Lines with the string "border" are to be identified in the listing and copied.
——————
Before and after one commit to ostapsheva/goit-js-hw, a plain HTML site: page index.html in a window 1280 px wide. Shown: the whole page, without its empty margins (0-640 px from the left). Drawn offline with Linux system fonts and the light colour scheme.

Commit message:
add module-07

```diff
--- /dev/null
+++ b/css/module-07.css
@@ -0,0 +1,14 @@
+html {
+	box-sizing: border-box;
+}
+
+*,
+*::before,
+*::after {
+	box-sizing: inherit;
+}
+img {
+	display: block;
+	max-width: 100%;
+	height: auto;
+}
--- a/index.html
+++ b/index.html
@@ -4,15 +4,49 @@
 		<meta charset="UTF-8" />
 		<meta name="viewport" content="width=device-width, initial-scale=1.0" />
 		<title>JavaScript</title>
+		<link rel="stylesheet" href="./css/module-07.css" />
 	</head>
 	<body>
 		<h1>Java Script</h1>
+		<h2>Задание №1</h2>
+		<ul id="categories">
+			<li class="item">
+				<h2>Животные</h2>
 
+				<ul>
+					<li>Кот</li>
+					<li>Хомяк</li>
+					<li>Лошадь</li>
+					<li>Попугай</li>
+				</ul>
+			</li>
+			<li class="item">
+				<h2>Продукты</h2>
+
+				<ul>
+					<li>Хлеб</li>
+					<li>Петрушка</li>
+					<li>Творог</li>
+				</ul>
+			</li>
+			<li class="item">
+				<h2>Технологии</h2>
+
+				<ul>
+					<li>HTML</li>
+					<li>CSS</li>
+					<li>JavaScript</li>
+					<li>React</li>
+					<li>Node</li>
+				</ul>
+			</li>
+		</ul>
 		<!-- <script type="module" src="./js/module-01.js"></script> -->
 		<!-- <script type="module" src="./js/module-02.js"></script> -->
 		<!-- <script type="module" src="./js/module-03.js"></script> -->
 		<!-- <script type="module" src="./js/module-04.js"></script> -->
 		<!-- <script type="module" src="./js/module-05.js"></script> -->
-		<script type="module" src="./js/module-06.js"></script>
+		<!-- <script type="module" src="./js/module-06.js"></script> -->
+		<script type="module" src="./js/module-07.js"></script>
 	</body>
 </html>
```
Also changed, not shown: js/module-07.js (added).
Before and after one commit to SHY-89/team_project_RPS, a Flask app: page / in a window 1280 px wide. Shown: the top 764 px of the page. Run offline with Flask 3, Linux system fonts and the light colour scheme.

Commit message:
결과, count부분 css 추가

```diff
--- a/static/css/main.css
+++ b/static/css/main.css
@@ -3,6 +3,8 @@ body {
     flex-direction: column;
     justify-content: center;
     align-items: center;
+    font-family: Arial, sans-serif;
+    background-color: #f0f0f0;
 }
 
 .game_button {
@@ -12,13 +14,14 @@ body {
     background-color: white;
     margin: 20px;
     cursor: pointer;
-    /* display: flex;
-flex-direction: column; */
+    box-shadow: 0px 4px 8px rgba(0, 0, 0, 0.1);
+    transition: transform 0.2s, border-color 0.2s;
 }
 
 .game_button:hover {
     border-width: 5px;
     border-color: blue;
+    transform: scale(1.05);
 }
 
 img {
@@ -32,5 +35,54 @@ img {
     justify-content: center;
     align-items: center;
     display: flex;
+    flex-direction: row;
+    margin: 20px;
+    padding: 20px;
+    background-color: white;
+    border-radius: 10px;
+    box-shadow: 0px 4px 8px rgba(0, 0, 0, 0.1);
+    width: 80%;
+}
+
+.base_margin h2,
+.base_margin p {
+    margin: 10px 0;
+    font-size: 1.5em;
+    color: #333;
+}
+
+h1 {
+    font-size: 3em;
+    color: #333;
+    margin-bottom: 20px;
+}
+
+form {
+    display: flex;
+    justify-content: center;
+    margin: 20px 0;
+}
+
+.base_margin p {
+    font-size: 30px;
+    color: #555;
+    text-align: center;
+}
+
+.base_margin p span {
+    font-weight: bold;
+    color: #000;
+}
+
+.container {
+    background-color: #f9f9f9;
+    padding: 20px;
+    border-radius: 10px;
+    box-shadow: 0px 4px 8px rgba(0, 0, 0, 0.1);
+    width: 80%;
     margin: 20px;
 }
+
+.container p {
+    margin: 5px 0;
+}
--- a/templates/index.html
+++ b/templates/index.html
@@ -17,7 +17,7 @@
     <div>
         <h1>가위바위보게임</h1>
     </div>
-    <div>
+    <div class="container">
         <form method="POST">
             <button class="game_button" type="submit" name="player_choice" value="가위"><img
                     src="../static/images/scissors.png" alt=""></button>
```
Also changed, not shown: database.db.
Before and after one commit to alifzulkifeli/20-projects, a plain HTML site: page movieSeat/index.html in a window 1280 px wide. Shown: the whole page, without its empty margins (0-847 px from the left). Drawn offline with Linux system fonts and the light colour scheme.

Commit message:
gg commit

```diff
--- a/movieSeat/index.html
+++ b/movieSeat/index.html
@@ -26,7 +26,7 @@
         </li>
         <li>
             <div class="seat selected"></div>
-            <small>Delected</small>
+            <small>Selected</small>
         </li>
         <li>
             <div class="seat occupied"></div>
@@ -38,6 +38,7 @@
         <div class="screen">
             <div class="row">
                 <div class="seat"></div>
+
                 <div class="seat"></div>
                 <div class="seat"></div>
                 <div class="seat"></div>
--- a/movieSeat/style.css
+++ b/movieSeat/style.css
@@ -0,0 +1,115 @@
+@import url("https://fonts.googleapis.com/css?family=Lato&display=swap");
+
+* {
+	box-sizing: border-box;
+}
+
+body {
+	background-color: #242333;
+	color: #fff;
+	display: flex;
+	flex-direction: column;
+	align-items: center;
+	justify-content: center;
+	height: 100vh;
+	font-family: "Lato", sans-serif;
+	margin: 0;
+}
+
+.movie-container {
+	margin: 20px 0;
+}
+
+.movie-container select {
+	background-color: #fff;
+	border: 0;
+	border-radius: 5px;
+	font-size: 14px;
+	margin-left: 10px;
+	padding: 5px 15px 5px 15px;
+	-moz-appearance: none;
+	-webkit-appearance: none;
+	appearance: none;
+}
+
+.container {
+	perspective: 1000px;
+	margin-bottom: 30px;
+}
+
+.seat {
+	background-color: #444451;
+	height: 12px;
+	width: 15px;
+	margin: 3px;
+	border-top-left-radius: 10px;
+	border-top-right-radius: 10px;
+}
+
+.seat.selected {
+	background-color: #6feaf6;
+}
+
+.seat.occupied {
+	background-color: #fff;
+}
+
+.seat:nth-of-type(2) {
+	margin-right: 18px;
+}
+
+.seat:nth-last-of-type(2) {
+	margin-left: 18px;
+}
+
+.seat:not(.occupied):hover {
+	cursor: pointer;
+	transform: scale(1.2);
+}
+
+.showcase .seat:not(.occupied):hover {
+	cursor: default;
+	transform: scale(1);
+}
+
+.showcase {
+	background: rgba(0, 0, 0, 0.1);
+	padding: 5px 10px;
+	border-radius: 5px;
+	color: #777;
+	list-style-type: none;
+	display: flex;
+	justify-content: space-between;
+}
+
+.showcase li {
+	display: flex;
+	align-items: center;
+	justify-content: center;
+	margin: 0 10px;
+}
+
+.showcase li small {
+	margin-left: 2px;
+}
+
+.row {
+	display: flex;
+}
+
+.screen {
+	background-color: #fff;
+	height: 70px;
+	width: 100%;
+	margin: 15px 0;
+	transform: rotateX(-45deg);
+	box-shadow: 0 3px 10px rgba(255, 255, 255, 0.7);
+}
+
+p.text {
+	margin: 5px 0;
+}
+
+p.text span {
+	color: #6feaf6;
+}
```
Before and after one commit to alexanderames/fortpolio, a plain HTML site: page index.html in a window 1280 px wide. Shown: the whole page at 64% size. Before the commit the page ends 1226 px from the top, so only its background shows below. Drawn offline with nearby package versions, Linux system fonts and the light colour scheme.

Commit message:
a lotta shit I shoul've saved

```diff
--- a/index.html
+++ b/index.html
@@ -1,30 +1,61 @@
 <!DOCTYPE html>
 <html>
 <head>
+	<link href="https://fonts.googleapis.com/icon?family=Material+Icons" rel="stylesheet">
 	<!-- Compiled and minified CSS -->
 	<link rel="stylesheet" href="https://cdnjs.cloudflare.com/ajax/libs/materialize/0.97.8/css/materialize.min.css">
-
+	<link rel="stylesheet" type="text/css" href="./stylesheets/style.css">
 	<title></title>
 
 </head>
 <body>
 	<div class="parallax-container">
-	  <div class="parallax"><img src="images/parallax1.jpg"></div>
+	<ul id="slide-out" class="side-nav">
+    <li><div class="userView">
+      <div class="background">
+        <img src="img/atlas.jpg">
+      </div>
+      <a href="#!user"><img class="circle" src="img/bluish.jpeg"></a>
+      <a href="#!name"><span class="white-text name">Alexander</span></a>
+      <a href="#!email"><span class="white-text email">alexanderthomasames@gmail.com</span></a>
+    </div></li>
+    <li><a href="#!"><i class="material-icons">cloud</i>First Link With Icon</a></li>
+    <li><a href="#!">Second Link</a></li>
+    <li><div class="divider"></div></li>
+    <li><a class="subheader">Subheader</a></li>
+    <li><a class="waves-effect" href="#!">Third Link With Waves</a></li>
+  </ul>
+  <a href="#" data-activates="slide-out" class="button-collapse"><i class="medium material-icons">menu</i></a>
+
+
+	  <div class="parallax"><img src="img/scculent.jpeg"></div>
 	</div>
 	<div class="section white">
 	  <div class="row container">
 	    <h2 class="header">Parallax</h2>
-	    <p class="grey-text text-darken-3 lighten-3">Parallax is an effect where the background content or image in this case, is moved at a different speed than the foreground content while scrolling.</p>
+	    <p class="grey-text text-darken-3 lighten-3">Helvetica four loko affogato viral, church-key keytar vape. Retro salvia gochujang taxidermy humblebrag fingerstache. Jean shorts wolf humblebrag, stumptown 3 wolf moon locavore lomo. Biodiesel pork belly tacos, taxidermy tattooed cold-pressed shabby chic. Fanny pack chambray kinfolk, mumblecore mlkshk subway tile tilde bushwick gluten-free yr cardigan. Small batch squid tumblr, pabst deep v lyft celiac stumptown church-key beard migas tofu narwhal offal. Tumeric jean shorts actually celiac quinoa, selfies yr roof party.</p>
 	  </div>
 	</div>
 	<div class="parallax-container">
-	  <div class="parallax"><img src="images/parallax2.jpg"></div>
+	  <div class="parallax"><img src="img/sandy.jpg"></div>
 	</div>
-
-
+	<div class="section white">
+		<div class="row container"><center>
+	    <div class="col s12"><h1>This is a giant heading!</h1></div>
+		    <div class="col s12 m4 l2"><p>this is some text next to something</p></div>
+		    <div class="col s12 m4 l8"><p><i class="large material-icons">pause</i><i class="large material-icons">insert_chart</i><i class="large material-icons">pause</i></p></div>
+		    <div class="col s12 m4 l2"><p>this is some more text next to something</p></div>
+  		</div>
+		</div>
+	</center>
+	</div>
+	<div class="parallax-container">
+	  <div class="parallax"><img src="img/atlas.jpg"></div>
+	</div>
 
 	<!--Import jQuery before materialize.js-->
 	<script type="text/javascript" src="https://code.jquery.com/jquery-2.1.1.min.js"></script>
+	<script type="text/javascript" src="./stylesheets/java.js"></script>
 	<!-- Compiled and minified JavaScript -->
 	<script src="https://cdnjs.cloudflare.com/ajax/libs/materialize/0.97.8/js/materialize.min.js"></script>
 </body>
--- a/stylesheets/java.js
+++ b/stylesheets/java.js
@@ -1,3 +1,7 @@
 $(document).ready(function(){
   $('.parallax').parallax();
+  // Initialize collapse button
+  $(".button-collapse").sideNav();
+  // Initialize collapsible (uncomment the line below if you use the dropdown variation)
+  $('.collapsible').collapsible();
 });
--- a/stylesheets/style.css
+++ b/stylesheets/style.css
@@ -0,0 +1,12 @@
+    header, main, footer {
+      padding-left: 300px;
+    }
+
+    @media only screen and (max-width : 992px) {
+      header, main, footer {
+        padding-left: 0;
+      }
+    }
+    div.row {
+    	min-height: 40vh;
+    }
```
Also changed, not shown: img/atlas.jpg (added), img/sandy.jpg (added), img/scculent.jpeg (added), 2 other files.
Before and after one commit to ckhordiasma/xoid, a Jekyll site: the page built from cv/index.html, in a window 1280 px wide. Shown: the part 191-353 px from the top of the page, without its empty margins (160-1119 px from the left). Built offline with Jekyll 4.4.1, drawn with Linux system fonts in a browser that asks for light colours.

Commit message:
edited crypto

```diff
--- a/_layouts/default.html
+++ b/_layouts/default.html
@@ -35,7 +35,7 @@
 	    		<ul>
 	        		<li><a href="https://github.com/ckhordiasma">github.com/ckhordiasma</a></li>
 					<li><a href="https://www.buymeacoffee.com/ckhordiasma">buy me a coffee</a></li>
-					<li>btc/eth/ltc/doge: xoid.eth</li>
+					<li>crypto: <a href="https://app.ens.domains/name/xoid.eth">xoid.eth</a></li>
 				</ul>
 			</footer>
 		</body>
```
——————
## RESULT
+	box-sizing: border-box;
+    transition: transform 0.2s, border-color 0.2s;
     border-width: 5px;
     border-color: blue;
+    border-radius: 10px;
+    border-radius: 10px;
+	box-sizing: border-box;
+	border: 0;
+	border-radius: 5px;
+	border-top-left-radius: 10px;
+	border-top-right-radius: 10px;
+	border-radius: 5px;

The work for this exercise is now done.